• **Data for processing**:
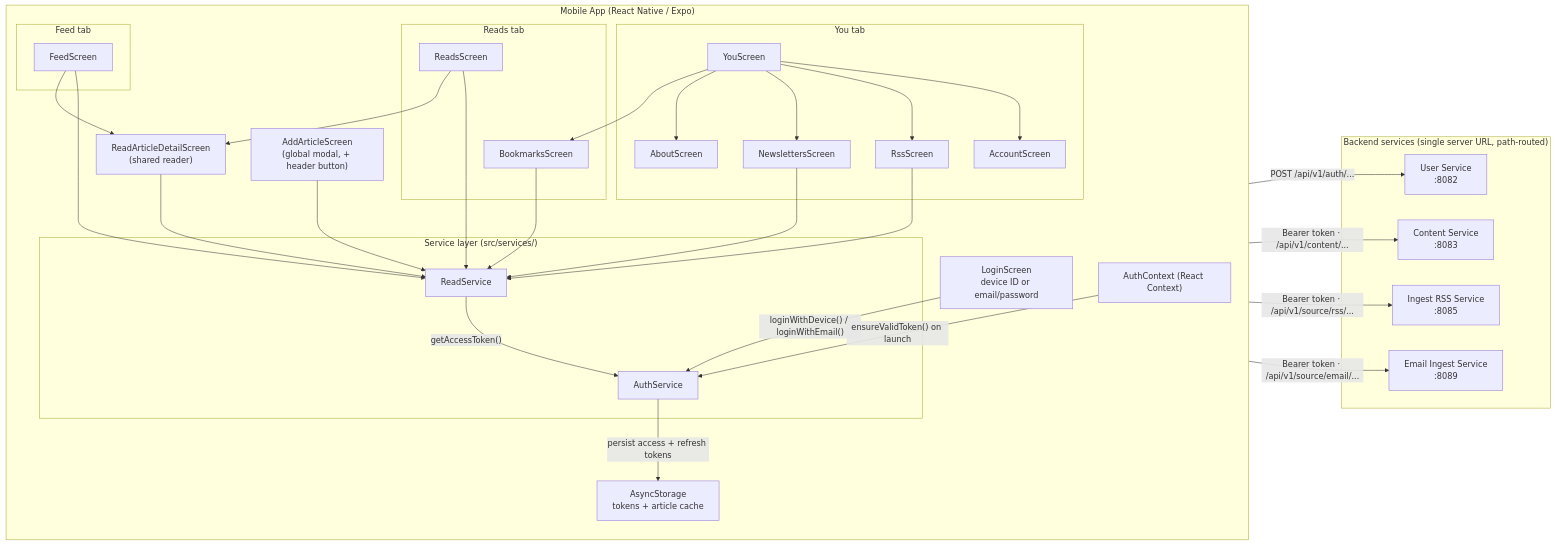
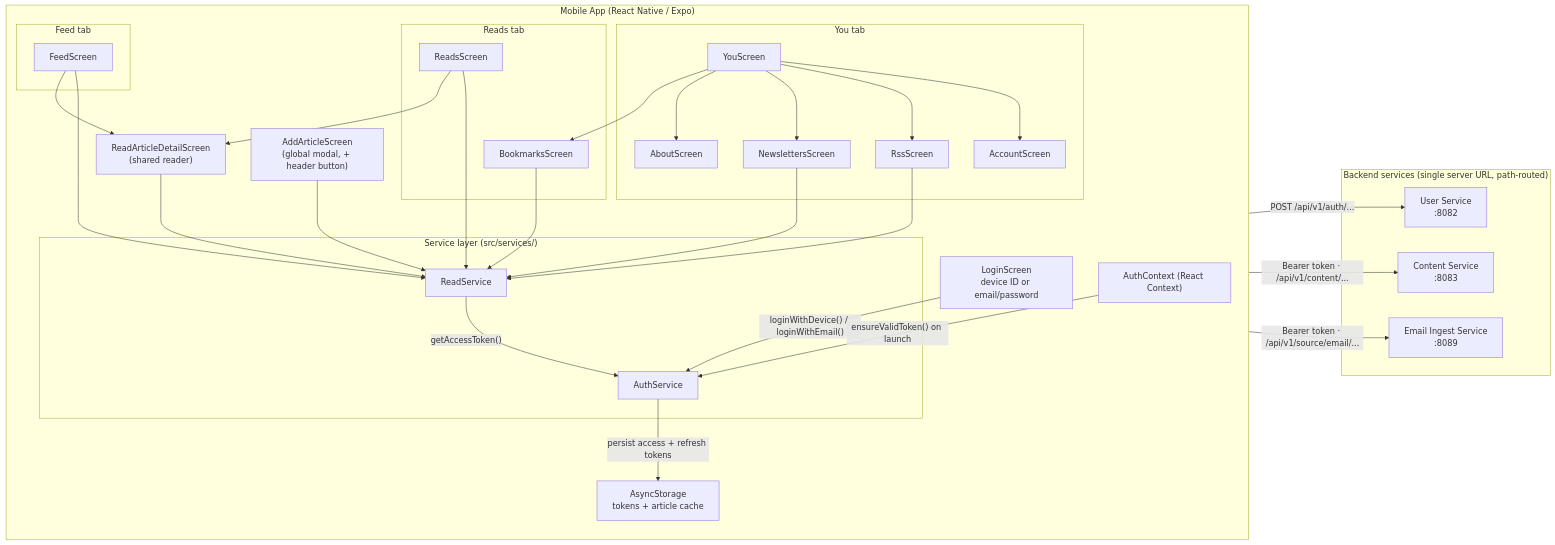
One commit to andrew-craig/cairn-reader changed the second of 8 diagrams in docs/ARCHITECTURE.md. Above: the diagram before and after it, drawn with Mermaid. The commit also changed other lines of this file and 50 other files, not shown here.

````diff
--- a/docs/ARCHITECTURE.md
+++ b/docs/ARCHITECTURE.md
@@ -101,70 +101,68 @@
 ```mermaid
 flowchart LR
     subgraph MobileApp["Mobile App (React Native / Expo)"]
         direction TB
         Login["LoginScreen<br/>device ID or email/password"]
         AddArticle["AddArticleScreen<br/>(global modal, + header button)"]
 
         subgraph FeedTab["Feed tab"]
             Feed["FeedScreen"]
         end
 
         subgraph ReadsTab["Reads tab"]
             Reads["ReadsScreen"]
             Bookmarks["BookmarksScreen"]
         end
 
         Detail["ReadArticleDetailScreen<br/>(shared reader)"]
 
         subgraph YouTab["You tab"]
             You["YouScreen"]
             Account["AccountScreen"]
             Rss["RssScreen"]
             Newsletters["NewslettersScreen"]
             About["AboutScreen"]
         end
 
         subgraph Services["Service layer (src/services/)"]
             AuthSvc["AuthService"]
             ReadSvc["ReadService"]
         end
 
         AuthCtx["AuthContext (React Context)"]
         Storage["AsyncStorage<br/>tokens + article cache"]
     end
 
     subgraph Backend["Backend services (single server URL, path-routed)"]
         UserSvc["User Service<br/>:8082"]
         Content["Content Service<br/>:8083"]
-        IngestRSS["Ingest RSS Service<br/>:8085"]
         EmailIngest["Email Ingest Service<br/>:8089"]
     end
 
     Login -->|"loginWithDevice() / loginWithEmail()"| AuthSvc
     AuthCtx -->|"ensureValidToken() on launch"| AuthSvc
     AuthSvc -->|"persist access + refresh tokens"| Storage
     AuthSvc -->|"POST /api/v1/auth/..."| UserSvc
 
     Feed --> ReadSvc
     Reads --> ReadSvc
     Bookmarks --> ReadSvc
     Detail --> ReadSvc
     AddArticle --> ReadSvc
     Rss --> ReadSvc
     Newsletters --> ReadSvc
 
     Feed --> Detail
     Reads --> Detail
 
     ReadSvc -->|"getAccessToken()"| AuthSvc
 
     ReadSvc -->|"Bearer token · /api/v1/content/..."| Content
-    ReadSvc -->|"Bearer token · /api/v1/source/rss/..."| IngestRSS
     ReadSvc -->|"Bearer token · /api/v1/source/email/..."| EmailIngest
 
     You --> Account
     You --> Rss
     You --> Newsletters
     You --> About
     You --> Bookmarks
 ```
````
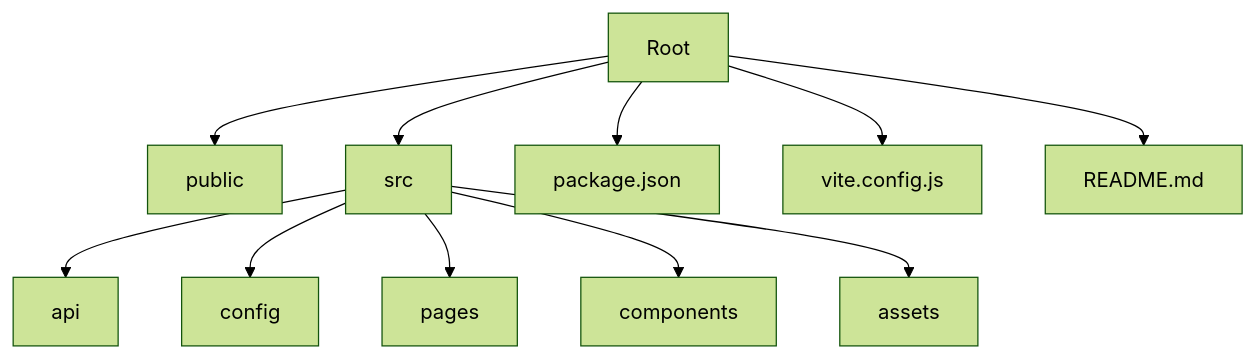
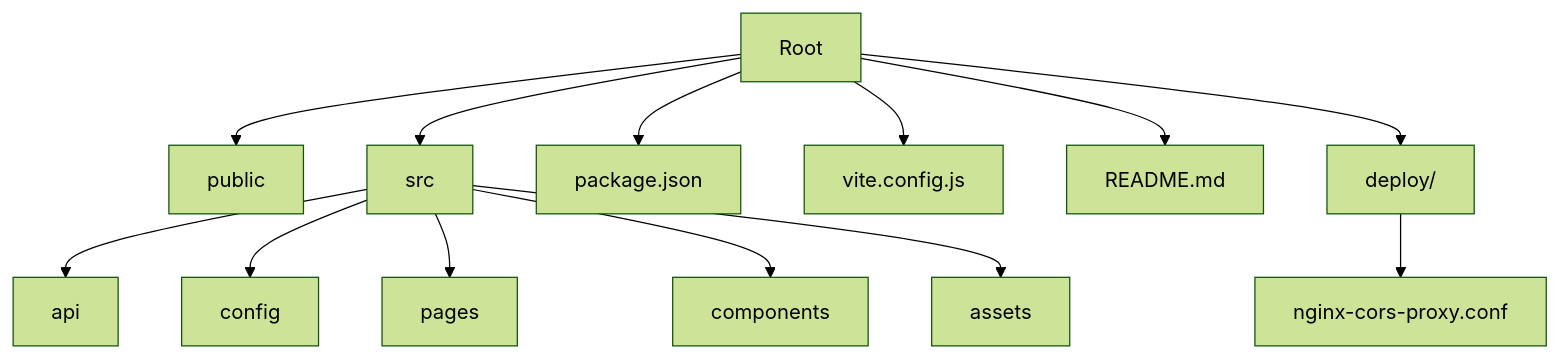
One commit to imcbsglobal/TRELLISCO_ERP_FRONTEND changed the first of 7 diagrams in .qoder/repowiki/en/content/Deployment Guide.md. Above: the diagram before and after it, drawn with Mermaid (forest theme). The commit also changed other lines of this file and 24 other files, not shown here.

````diff
--- a/.qoder/repowiki/en/content/Deployment Guide.md
+++ b/.qoder/repowiki/en/content/Deployment Guide.md
@@ -52,13 +68,15 @@
 ```mermaid
 graph TB
 A["Root"] --> B["public"]
 A --> C["src"]
 C --> D["api"]
 C --> E["config"]
 C --> F["pages"]
 C --> G["components"]
 C --> H["assets"]
 A --> I["package.json"]
 A --> J["vite.config.js"]
 A --> K["README.md"]
+A --> L["deploy/"]
+L --> M["nginx-cors-proxy.conf"]
 ```
````
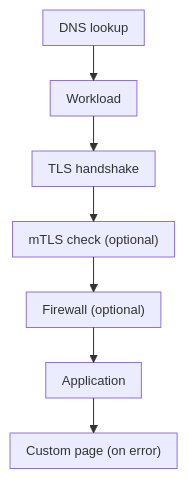
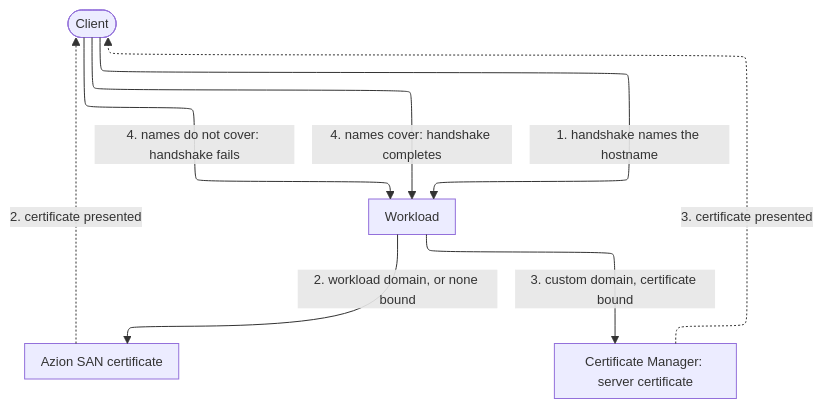
One commit to aziontech/docs changed the second of 5 diagrams in apps/docs/src/content/docs/en/pages/secure/workloads/how-it-works.mdx. Above: the diagram before and after it, drawn with Mermaid. The commit also changed other lines of this file and 76 other files, not shown here.

````diff
--- a/apps/docs/src/content/docs/en/pages/secure/workloads/how-it-works.mdx
+++ b/apps/docs/src/content/docs/en/pages/secure/workloads/how-it-works.mdx
@@ -26,10 +124,15 @@
 ```mermaid
-%%{init: {"layout": "elk", "themeVariables": {"fontSize": "13px"}, "flowchart": {"nodeSpacing": 24, "rankSpacing": 36, "padding": 8, "wrappingWidth": 150, "useMaxWidth": true}, "sequence": {"width": 120, "actorMargin": 30, "useMaxWidth": true}}}%%
+%%{init: {"layout": "elk", "elk": {"preset": "modelOrder", "keepEntryNodeOnTop": true}, "themeVariables": {"fontSize": "13px"}, "flowchart": {"nodeSpacing": 24, "rankSpacing": 36, "padding": 8, "wrappingWidth": 150, "useMaxWidth": true}, "sequence": {"width": 120, "actorMargin": 30, "useMaxWidth": true}}}%%
 flowchart TD
-  DNS["DNS lookup"] --> Host["Workload"]
-  Host --> TLS["TLS handshake"]
-  TLS --> MTLS["mTLS check (optional)"]
-  MTLS --> FW["Firewall (optional)"]
-  FW --> App["Application"]
-  App --> CP["Custom page (on error)"]
+  Client(["Client"])
+  WL["Workload"]
+  SAN["Azion SAN certificate"]
+  CM["Certificate Manager: server certificate"]
+  Client -->|"1. handshake names the hostname"| WL
+  WL -->|"2. workload domain, or none bound"| SAN
+  WL -->|"3. custom domain, certificate bound"| CM
+  SAN -.->|"2. certificate presented"| Client
+  CM -.->|"3. certificate presented"| Client
+  Client -->|"4. names cover: handshake completes"| WL
+  Client -->|"4. names do not cover: handshake fails"| WL
 ```
````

• **Exercise description**: Pictures stay out. Write out everything else in the material exactly.

• **Completed exercise**:
One commit to andrew-craig/cairn-reader changed the second of 8 diagrams in docs/ARCHITECTURE.md. Above: the diagram before and after it, drawn with Mermaid. The commit also changed other lines of this file and 50 other files, not shown here.

````diff
--- a/docs/ARCHITECTURE.md
+++ b/docs/ARCHITECTURE.md
@@ -101,70 +101,68 @@
 ```mermaid
 flowchart LR
     subgraph MobileApp["Mobile App (React Native / Expo)"]
         direction TB
         Login["LoginScreen<br/>device ID or email/password"]
         AddArticle["AddArticleScreen<br/>(global modal, + header button)"]
 
         subgraph FeedTab["Feed tab"]
             Feed["FeedScreen"]
         end
 
         subgraph ReadsTab["Reads tab"]
             Reads["ReadsScreen"]
             Bookmarks["BookmarksScreen"]
         end
 
         Detail["ReadArticleDetailScreen<br/>(shared reader)"]
 
         subgraph YouTab["You tab"]
             You["YouScreen"]
             Account["AccountScreen"]
             Rss["RssScreen"]
             Newsletters["NewslettersScreen"]
             About["AboutScreen"]
         end
 
         subgraph Services["Service layer (src/services/)"]
             AuthSvc["AuthService"]
             ReadSvc["ReadService"]
         end
 
         AuthCtx["AuthContext (React Context)"]
         Storage["AsyncStorage<br/>tokens + article cache"]
     end
 
     subgraph Backend["Backend services (single server URL, path-routed)"]
         UserSvc["User Service<br/>:8082"]
         Content["Content Service<br/>:8083"]
-        IngestRSS["Ingest RSS Service<br/>:8085"]
         EmailIngest["Email Ingest Service<br/>:8089"]
     end
 
     Login -->|"loginWithDevice() / loginWithEmail()"| AuthSvc
     AuthCtx -->|"ensureValidToken() on launch"| AuthSvc
     AuthSvc -->|"persist access + refresh tokens"| Storage
     AuthSvc -->|"POST /api/v1/auth/..."| UserSvc
 
     Feed --> ReadSvc
     Reads --> ReadSvc
     Bookmarks --> ReadSvc
     Detail --> ReadSvc
     AddArticle --> ReadSvc
     Rss --> ReadSvc
     Newsletters --> ReadSvc
 
     Feed --> Detail
     Reads --> Detail
 
     ReadSvc -->|"getAccessToken()"| AuthSvc
 
     ReadSvc -->|"Bearer token · /api/v1/content/..."| Content
-    ReadSvc -->|"Bearer token · /api/v1/source/rss/..."| IngestRSS
     ReadSvc -->|"Bearer token · /api/v1/source/email/..."| EmailIngest
 
     You --> Account
     You --> Rss
     You --> Newsletters
     You --> About
     You --> Bookmarks
 ```
````
One commit to imcbsglobal/TRELLISCO_ERP_FRONTEND changed the first of 7 diagrams in .qoder/repowiki/en/content/Deployment Guide.md. Above: the diagram before and after it, drawn with Mermaid (forest theme). The commit also changed other lines of this file and 24 other files, not shown here.

````diff
--- a/.qoder/repowiki/en/content/Deployment Guide.md
+++ b/.qoder/repowiki/en/content/Deployment Guide.md
@@ -52,13 +68,15 @@
 ```mermaid
 graph TB
 A["Root"] --> B["public"]
 A --> C["src"]
 C --> D["api"]
 C --> E["config"]
 C --> F["pages"]
 C --> G["components"]
 C --> H["assets"]
 A --> I["package.json"]
 A --> J["vite.config.js"]
 A --> K["README.md"]
+A --> L["deploy/"]
+L --> M["nginx-cors-proxy.conf"]
 ```
````
One commit to aziontech/docs changed the second of 5 diagrams in apps/docs/src/content/docs/en/pages/secure/workloads/how-it-works.mdx. Above: the diagram before and after it, drawn with Mermaid. The commit also changed other lines of this file and 76 other files, not shown here.

````diff
--- a/apps/docs/src/content/docs/en/pages/secure/workloads/how-it-works.mdx
+++ b/apps/docs/src/content/docs/en/pages/secure/workloads/how-it-works.mdx
@@ -26,10 +124,15 @@
 ```mermaid
-%%{init: {"layout": "elk", "themeVariables": {"fontSize": "13px"}, "flowchart": {"nodeSpacing": 24, "rankSpacing": 36, "padding": 8, "wrappingWidth": 150, "useMaxWidth": true}, "sequence": {"width": 120, "actorMargin": 30, "useMaxWidth": true}}}%%
+%%{init: {"layout": "elk", "elk": {"preset": "modelOrder", "keepEntryNodeOnTop": true}, "themeVariables": {"fontSize": "13px"}, "flowchart": {"nodeSpacing": 24, "rankSpacing": 36, "padding": 8, "wrappingWidth": 150, "useMaxWidth": true}, "sequence": {"width": 120, "actorMargin": 30, "useMaxWidth": true}}}%%
 flowchart TD
-  DNS["DNS lookup"] --> Host["Workload"]
-  Host --> TLS["TLS handshake"]
-  TLS --> MTLS["mTLS check (optional)"]
-  MTLS --> FW["Firewall (optional)"]
-  FW --> App["Application"]
-  App --> CP["Custom page (on error)"]
+  Client(["Client"])
+  WL["Workload"]
+  SAN["Azion SAN certificate"]
+  CM["Certificate Manager: server certificate"]
+  Client -->|"1. handshake names the hostname"| WL
+  WL -->|"2. workload domain, or none bound"| SAN
+  WL -->|"3. custom domain, certificate bound"| CM
+  SAN -.->|"2. certificate presented"| Client
+  CM -.->|"3. certificate presented"| Client
+  Client -->|"4. names cover: handshake completes"| WL
+  Client -->|"4. names do not cover: handshake fails"| WL
 ```
````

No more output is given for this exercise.